Exercise:
Copy out each line of the data below in which the string "changed" appears.

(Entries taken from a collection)
BEGIN
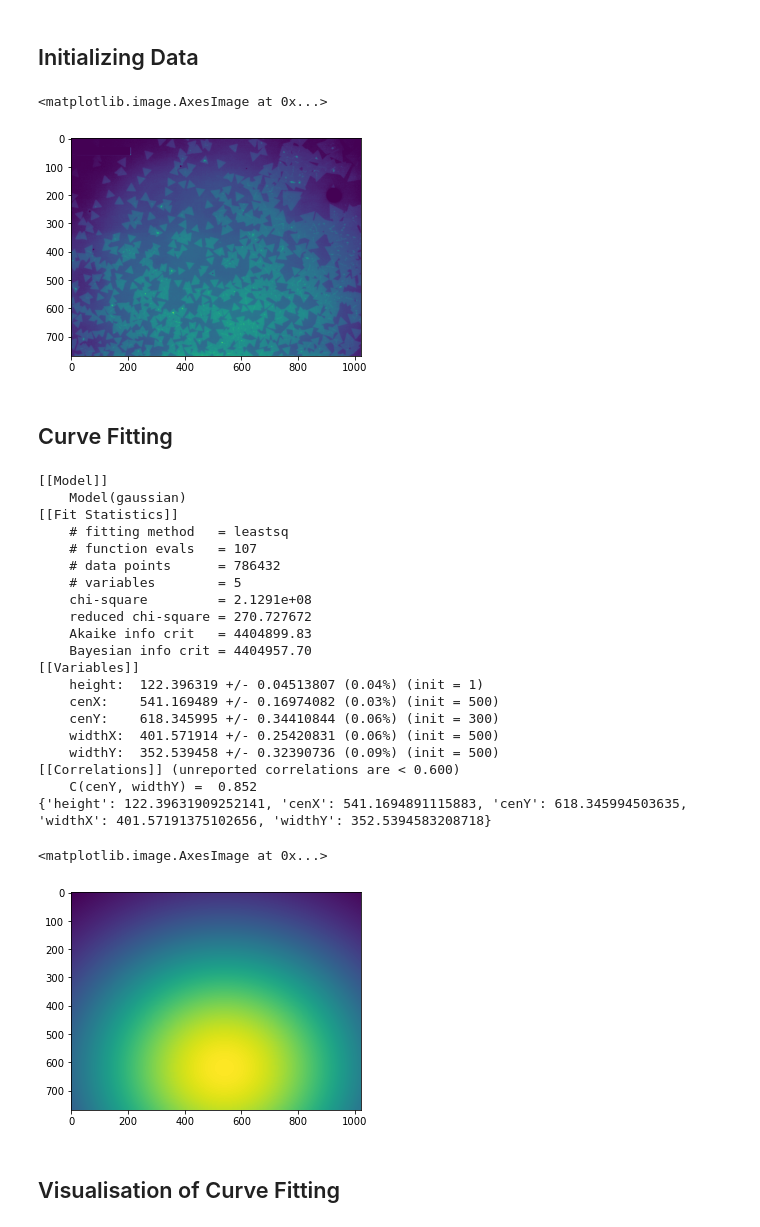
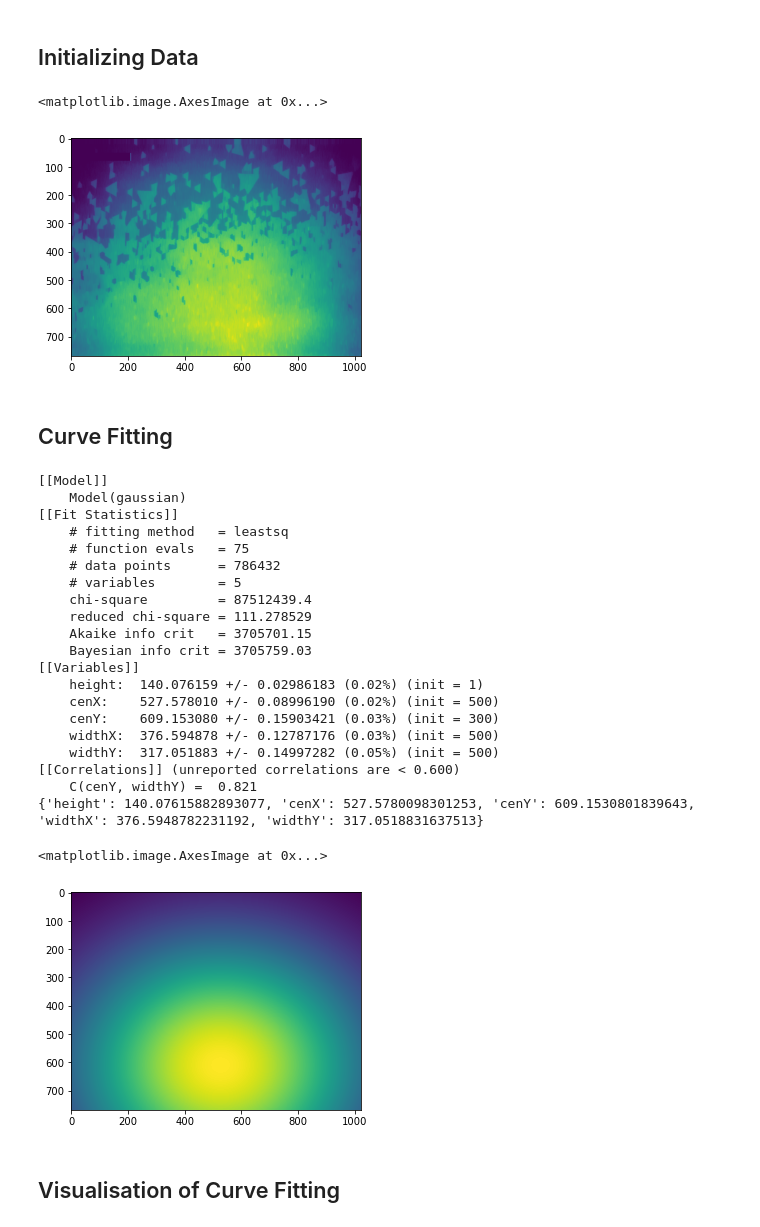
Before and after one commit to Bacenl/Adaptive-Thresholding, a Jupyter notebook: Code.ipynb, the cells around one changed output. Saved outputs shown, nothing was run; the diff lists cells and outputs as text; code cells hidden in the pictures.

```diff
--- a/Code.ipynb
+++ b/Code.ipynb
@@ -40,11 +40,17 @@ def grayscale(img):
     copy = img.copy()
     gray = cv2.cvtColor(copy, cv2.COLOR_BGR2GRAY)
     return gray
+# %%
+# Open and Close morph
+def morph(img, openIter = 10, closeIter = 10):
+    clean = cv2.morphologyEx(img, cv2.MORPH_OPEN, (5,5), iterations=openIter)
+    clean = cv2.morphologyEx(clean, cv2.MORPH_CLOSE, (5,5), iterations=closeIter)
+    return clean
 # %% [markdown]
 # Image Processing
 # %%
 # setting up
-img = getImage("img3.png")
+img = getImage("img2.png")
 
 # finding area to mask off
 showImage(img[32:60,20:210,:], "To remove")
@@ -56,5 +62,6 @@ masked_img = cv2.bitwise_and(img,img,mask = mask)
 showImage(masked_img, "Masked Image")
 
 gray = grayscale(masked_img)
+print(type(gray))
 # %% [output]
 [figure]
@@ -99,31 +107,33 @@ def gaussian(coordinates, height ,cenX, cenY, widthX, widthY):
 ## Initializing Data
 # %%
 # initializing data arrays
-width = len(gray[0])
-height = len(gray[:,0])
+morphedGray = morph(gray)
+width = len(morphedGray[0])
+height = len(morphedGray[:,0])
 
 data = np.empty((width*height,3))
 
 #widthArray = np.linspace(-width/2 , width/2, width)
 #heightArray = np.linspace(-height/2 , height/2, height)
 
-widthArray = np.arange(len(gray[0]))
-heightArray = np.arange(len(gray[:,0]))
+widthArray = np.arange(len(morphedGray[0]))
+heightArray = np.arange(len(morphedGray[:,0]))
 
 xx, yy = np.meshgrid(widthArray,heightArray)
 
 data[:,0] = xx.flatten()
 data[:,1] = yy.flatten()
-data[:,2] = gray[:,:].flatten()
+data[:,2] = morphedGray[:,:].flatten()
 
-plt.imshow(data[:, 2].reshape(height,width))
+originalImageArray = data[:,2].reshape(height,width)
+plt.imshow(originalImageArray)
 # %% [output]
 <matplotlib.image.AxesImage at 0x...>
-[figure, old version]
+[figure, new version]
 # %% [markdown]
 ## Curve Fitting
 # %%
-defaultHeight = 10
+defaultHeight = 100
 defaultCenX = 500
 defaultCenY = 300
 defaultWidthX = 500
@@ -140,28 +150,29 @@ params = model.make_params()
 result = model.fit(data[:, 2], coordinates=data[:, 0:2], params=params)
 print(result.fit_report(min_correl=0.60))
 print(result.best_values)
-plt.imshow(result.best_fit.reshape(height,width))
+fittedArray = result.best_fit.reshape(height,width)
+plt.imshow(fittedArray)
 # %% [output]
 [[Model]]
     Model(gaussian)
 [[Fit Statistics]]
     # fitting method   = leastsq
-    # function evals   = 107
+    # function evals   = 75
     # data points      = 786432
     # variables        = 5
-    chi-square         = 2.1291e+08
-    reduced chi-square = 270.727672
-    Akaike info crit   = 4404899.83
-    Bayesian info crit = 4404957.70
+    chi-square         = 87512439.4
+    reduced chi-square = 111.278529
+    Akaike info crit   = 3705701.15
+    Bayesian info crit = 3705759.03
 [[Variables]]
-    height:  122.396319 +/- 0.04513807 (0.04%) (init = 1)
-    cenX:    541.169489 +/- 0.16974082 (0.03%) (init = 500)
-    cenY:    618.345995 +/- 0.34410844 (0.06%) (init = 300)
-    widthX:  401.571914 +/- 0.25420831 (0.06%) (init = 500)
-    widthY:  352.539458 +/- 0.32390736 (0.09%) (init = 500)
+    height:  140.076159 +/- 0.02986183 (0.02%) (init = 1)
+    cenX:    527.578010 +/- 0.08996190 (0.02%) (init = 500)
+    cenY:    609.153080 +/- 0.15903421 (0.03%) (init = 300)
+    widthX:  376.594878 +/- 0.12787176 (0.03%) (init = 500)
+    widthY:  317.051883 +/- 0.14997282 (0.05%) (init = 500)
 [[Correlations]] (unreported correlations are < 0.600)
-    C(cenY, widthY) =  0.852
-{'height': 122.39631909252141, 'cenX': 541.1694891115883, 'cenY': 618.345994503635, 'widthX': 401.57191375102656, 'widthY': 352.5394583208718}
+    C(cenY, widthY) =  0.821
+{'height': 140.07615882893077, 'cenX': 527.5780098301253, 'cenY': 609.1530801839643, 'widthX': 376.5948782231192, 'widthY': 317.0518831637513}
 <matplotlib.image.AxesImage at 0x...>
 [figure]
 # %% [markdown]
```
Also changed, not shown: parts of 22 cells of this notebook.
END
Expected answer:
Before and after one commit to Bacenl/Adaptive-Thresholding, a Jupyter notebook: Code.ipynb, the cells around one changed output. Saved outputs shown, nothing was run; the diff lists cells and outputs as text; code cells hidden in the pictures.
Also changed, not shown: parts of 22 cells of this notebook.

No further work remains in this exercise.